- Exercise
Say how many lines in the records hold "import". Nothing but the number should be given.

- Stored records
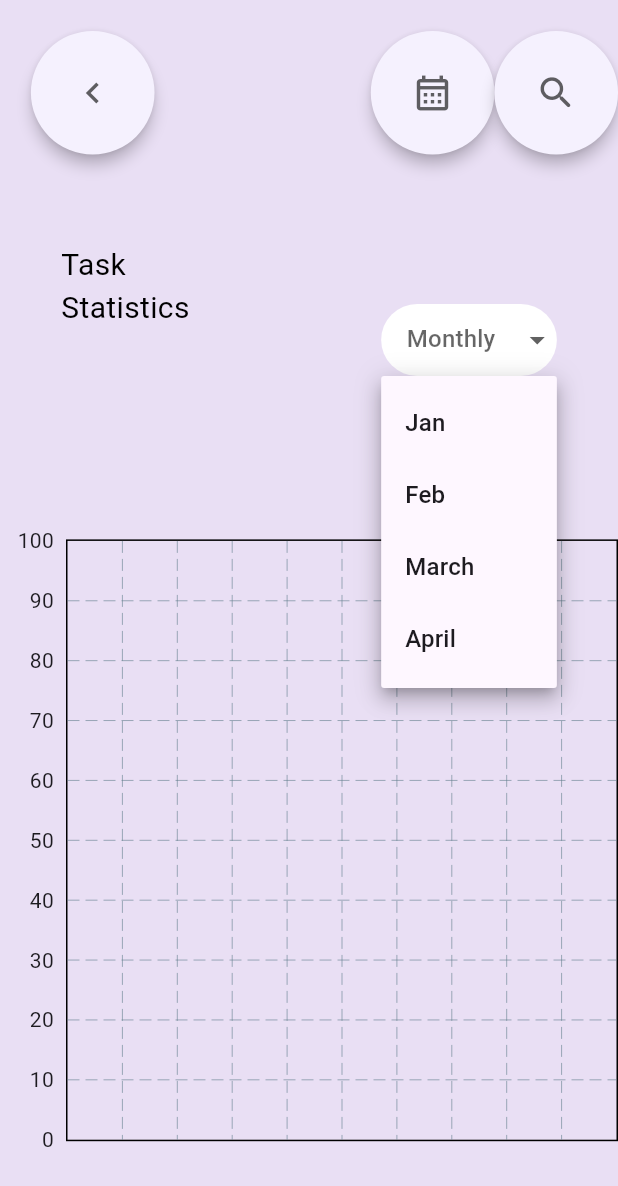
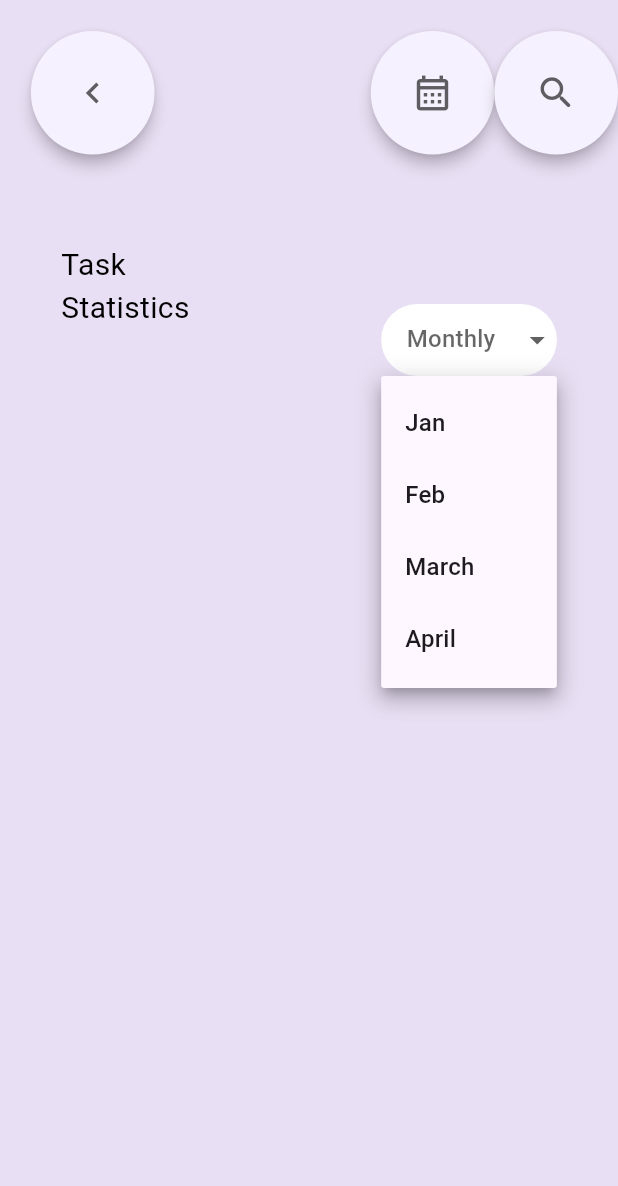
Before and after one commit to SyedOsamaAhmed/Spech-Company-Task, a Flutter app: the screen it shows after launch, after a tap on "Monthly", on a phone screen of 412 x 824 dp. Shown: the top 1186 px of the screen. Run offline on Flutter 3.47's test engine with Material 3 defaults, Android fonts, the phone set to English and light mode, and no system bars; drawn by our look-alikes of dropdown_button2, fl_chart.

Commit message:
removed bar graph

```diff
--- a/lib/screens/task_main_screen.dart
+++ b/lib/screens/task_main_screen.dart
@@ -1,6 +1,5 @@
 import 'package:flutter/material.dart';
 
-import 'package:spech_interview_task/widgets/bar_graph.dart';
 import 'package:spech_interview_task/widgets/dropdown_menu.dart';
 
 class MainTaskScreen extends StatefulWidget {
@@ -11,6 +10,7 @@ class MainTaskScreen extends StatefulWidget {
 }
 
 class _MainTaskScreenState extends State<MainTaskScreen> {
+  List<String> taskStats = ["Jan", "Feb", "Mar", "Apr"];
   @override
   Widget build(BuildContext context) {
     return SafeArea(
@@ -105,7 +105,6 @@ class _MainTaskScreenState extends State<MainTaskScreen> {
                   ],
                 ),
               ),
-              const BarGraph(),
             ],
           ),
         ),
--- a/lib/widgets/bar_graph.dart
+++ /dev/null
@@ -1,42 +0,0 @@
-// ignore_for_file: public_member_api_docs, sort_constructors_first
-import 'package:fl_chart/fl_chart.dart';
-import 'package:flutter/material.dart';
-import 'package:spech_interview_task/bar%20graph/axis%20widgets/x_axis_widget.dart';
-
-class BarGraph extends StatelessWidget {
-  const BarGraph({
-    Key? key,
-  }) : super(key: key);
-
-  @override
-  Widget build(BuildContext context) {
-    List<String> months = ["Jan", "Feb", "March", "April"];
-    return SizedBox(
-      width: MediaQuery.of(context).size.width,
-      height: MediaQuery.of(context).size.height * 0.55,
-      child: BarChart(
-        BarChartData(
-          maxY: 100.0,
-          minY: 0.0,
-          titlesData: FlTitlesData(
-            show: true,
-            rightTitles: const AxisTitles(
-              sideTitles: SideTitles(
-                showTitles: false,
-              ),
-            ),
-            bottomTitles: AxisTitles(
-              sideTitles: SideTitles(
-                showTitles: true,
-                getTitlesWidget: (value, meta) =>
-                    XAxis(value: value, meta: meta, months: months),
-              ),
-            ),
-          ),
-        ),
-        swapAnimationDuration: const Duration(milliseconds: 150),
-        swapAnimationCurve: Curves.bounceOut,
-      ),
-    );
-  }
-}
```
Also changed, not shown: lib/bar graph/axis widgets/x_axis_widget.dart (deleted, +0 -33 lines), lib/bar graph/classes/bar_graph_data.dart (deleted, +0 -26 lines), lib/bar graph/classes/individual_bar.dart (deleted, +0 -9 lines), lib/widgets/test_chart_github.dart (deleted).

- Response to the task
6